Retail e-volution

By Kitty McConnell
Photos by Tim Johnson

Retail is an evolve or die business.

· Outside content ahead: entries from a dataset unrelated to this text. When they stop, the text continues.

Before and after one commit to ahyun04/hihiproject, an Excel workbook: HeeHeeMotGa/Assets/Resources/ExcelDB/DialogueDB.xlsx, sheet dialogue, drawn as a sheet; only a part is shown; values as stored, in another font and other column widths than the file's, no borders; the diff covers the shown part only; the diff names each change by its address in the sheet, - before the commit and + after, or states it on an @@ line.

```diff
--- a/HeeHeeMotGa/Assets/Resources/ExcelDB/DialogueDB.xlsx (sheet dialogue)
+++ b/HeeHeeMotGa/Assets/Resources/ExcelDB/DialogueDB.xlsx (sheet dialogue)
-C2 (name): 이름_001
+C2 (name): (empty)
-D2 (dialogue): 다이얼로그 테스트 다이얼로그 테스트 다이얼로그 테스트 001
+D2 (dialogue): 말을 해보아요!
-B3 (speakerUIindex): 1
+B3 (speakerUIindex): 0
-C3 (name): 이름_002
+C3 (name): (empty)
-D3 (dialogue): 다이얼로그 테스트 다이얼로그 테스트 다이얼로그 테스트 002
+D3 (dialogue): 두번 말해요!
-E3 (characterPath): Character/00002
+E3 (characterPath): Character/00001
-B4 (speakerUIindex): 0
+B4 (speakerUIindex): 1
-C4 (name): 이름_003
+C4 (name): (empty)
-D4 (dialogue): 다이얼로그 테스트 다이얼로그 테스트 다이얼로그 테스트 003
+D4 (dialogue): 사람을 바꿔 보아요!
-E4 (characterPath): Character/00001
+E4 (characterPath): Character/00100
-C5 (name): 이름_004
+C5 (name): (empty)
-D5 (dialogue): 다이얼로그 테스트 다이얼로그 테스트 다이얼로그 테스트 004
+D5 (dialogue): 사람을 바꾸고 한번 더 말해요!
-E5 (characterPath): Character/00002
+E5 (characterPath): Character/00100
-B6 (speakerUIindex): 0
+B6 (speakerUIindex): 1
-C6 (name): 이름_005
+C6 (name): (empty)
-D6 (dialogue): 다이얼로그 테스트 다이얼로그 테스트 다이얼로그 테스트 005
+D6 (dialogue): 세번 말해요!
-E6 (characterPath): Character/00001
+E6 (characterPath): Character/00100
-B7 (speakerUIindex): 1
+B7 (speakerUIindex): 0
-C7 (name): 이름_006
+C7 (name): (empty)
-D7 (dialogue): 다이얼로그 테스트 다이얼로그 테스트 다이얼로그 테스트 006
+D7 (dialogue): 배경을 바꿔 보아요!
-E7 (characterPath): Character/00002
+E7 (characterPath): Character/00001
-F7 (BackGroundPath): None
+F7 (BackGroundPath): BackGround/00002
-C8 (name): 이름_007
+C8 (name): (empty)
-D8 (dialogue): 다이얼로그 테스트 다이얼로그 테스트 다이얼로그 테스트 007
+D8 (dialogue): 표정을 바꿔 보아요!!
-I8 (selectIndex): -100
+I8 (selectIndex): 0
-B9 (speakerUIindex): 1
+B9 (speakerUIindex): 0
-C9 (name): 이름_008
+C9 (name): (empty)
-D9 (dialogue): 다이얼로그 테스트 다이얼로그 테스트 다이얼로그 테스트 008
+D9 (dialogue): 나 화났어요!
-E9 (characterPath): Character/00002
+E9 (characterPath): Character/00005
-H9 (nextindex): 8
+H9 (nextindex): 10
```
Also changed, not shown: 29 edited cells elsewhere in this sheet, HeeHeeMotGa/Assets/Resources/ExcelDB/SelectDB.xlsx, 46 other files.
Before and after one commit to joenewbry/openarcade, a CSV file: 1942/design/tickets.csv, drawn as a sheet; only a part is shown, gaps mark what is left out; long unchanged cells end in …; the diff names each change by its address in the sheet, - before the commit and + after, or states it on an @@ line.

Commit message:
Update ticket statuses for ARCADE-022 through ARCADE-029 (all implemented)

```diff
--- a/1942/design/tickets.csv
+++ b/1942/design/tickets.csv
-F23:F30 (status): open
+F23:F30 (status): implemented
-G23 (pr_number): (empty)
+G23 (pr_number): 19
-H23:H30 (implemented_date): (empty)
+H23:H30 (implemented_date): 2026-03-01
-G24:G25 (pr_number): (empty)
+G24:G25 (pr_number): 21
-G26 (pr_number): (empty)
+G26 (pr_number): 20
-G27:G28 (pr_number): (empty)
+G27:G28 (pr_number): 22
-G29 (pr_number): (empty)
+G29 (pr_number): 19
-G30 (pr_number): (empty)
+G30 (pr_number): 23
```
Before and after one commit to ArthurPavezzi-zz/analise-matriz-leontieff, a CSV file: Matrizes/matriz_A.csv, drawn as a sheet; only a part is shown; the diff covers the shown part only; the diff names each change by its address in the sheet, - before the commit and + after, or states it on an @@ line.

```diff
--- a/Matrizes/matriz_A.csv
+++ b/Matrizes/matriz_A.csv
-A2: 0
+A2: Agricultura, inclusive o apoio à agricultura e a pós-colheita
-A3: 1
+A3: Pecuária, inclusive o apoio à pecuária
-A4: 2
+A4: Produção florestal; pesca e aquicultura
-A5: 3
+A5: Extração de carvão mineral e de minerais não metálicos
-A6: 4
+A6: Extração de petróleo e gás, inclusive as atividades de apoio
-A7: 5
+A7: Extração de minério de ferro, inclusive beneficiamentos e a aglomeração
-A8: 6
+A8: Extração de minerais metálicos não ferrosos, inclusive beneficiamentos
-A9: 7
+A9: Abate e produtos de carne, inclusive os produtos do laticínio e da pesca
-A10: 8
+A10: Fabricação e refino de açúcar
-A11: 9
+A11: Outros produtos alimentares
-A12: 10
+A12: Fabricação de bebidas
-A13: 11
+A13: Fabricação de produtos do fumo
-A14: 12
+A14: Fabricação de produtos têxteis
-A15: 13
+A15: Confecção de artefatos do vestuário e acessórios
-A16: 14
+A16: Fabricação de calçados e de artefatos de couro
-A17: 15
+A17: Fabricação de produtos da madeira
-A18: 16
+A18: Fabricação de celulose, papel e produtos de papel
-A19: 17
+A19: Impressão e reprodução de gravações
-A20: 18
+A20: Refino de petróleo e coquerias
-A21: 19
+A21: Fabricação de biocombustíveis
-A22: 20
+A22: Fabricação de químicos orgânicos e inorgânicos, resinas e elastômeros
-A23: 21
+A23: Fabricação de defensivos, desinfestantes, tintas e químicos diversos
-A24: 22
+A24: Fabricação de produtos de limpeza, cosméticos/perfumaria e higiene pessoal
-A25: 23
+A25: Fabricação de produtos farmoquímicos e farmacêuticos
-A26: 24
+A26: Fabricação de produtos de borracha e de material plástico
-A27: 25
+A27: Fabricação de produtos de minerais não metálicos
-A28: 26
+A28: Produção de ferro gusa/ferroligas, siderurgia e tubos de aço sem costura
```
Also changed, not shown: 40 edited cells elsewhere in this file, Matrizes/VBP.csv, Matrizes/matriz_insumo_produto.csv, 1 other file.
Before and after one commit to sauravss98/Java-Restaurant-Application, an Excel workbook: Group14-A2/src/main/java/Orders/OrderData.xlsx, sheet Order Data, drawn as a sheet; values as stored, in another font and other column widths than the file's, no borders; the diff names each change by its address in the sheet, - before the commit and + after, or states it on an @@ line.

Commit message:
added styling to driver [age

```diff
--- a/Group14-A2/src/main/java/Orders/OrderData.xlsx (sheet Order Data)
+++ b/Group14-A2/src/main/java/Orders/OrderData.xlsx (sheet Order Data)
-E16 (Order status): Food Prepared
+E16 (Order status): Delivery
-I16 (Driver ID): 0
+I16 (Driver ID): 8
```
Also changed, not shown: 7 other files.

The city’s oldest and newest retail shopping destinations are staying competitive in an industry defined by fluctuating market forces, consumer whims and rapid technological advances.

See also:
A brief history of Columbus’ shopping centers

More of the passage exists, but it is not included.